One of America’s most influential architects called Chicago home for over 30 years, where he left his mark on the city’s skyline. Now, for the first time in over a decade, Mies van der Rohe’s personal residence in Streeterville is up for sale. Architecture critics found it ironic that van der Rohe did not live in a building of his own design; instead, he chose to live in the Campbell Apartments, an updated version of an Italianate Renaissance palace designed by Robert S. De Golyer in 1917. Although he briefly considered moving into his influential 860–880 Lake Shore Drive building a few blocks away, van der Rohe said in an interview that “he feared tenants would complain to him personally. He would rather look out the window of the two modernist towers than be stuck inside them.” While some may find Mies’ steel and glass structures minimal and austere, it’s hard to deny the impact his groundbreaking high-rise residential design had on our built environment.

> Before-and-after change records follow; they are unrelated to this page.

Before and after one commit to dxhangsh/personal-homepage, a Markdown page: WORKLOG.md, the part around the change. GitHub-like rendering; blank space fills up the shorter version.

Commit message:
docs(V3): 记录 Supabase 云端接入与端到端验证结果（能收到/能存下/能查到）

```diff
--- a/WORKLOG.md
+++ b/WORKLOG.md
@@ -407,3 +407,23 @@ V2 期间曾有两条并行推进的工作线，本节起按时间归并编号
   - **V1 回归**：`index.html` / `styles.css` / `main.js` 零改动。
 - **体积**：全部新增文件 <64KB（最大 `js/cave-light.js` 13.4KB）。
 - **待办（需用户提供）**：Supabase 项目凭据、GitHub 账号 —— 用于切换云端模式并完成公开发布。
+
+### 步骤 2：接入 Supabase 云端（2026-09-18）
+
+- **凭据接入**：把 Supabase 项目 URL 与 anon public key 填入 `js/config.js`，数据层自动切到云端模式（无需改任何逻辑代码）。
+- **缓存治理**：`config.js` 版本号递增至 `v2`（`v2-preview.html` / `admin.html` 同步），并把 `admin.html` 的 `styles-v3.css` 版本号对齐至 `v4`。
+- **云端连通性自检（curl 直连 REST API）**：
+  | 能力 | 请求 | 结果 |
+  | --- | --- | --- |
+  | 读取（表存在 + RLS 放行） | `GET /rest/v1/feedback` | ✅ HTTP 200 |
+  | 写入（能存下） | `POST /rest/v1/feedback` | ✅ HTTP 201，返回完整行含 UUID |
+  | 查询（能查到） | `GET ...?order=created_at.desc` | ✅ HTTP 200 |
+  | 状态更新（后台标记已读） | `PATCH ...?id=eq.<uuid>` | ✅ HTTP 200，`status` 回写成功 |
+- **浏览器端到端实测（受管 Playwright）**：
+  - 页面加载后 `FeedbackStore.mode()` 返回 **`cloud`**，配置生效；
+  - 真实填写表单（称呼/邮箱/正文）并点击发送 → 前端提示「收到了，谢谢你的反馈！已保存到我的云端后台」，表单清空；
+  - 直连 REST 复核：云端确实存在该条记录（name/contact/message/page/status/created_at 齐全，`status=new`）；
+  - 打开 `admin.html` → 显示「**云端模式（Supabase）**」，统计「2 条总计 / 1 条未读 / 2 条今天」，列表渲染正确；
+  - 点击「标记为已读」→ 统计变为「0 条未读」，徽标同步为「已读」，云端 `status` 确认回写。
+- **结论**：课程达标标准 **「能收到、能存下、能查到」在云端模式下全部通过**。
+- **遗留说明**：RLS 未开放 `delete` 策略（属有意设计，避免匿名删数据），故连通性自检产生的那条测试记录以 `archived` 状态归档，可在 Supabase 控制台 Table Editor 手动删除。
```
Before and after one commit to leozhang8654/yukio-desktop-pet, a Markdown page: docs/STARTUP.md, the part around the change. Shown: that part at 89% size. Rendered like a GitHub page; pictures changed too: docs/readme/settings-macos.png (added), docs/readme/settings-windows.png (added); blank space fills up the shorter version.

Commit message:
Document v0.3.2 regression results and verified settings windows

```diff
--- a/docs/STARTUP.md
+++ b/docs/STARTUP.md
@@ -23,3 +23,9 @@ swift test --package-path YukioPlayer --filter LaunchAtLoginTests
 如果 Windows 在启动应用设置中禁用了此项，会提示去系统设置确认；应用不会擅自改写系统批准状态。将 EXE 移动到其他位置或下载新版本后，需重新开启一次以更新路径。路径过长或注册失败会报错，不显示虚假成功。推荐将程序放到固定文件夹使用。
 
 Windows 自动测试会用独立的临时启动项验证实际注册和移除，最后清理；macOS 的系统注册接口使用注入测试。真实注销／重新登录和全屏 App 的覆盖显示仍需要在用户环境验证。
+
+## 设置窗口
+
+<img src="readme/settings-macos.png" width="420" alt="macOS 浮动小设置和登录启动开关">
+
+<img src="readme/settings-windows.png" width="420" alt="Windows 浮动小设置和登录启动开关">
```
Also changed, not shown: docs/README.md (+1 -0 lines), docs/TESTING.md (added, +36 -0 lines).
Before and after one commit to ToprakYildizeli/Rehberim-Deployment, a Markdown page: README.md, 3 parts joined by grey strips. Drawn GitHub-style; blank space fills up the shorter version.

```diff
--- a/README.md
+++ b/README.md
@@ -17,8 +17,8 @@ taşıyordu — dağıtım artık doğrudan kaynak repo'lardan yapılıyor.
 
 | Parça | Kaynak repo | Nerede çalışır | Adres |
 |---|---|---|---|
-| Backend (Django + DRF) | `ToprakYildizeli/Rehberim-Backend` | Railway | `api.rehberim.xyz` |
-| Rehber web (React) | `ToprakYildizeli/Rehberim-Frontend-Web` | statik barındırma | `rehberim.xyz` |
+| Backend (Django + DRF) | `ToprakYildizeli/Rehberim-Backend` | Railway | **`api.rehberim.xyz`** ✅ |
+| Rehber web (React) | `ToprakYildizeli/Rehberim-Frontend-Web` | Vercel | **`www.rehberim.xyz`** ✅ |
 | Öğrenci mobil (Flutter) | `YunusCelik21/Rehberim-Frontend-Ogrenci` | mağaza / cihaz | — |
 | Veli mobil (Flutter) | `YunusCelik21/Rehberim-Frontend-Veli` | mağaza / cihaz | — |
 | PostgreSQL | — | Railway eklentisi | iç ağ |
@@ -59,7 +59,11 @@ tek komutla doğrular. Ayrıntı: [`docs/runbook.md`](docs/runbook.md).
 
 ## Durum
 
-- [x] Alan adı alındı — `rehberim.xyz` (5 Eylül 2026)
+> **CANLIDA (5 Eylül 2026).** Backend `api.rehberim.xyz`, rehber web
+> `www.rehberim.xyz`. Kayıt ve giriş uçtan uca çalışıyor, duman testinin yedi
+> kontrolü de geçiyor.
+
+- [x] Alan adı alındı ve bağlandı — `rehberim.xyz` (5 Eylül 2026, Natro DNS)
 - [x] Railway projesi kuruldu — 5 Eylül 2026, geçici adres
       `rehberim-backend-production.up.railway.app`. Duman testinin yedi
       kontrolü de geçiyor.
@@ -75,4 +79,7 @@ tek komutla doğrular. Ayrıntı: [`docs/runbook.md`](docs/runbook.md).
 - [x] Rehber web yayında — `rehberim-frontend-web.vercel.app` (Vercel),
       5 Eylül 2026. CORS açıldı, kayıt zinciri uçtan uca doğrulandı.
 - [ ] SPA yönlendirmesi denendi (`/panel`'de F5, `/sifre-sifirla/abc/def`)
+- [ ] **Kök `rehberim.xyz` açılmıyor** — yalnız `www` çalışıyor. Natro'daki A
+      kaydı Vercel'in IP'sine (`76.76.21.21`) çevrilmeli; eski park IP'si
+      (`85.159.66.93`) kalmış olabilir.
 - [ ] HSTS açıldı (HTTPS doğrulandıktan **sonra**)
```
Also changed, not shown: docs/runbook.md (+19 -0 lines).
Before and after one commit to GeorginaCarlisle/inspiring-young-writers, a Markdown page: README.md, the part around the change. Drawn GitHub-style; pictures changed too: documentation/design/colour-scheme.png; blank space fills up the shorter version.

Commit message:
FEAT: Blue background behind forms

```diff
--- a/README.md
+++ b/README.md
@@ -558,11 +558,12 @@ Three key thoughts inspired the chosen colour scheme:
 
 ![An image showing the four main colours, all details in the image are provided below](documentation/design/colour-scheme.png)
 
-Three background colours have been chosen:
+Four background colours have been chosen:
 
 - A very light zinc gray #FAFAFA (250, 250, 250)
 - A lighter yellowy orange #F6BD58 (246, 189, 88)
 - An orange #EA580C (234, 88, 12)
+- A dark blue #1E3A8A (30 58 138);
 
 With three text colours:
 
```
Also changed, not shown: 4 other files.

Van der Rohe’s personal home has hit the market for $825,000. In 1938, the architect left Germany and lived in various hotel rooms before settling here a few years later. An elegant six-story building with two apartments per floor, there are beautiful classical details throughout the cozy space, pretty much the opposite of Mie’s own open-plan designs. This vintage but renovated mezzanine has two en-suite bedrooms, a large butler’s pantry, a possible third bedroom or office right off the kitchen, and in-unit laundry. It is located across the street from the Museum of Contemporary Art and just steps from Lake Michigan and all the hustle and bustle of the Magnificent Mile.
One of van der Rohe’s best-known projects was 860–880 North Lake Shore Drive, commissioned by developer Herbert Greenwald and constructed between 1949–51. This southwest corner unit was reinterpreted by an architect who transformed what was a three-bedroom into a light and airy two-bedroom residence. Miesian touches are everywhere from functional millwork to cork flooring, but the most dominant feature is a custom-designed travertine dining table. As part of a cooperative, owners pay a monthly assessment that includes property taxes, utilities, maintenance expenses and the property’s mortgage.
The success of 860–880 Lake Shore Drive led Mies to design the Esplanade Apartments. The building was built between 1953–56 and has a slimmer dark-tinted glass curtain wall compared to its neighbor to the south. Converted to apartments in 1979, former residents include van der Rohe’s grandson, Dirk Lohan, as well as other famous architects such as Stanley Tigerman and Brigitte Peterhans. In this particular listing, three individual units were combined into a large four-bedroom, three-bathroom home with two full walls of floor-to-ceiling windows. Imagine waking up from one of the bedrooms with endless lake views and natural light.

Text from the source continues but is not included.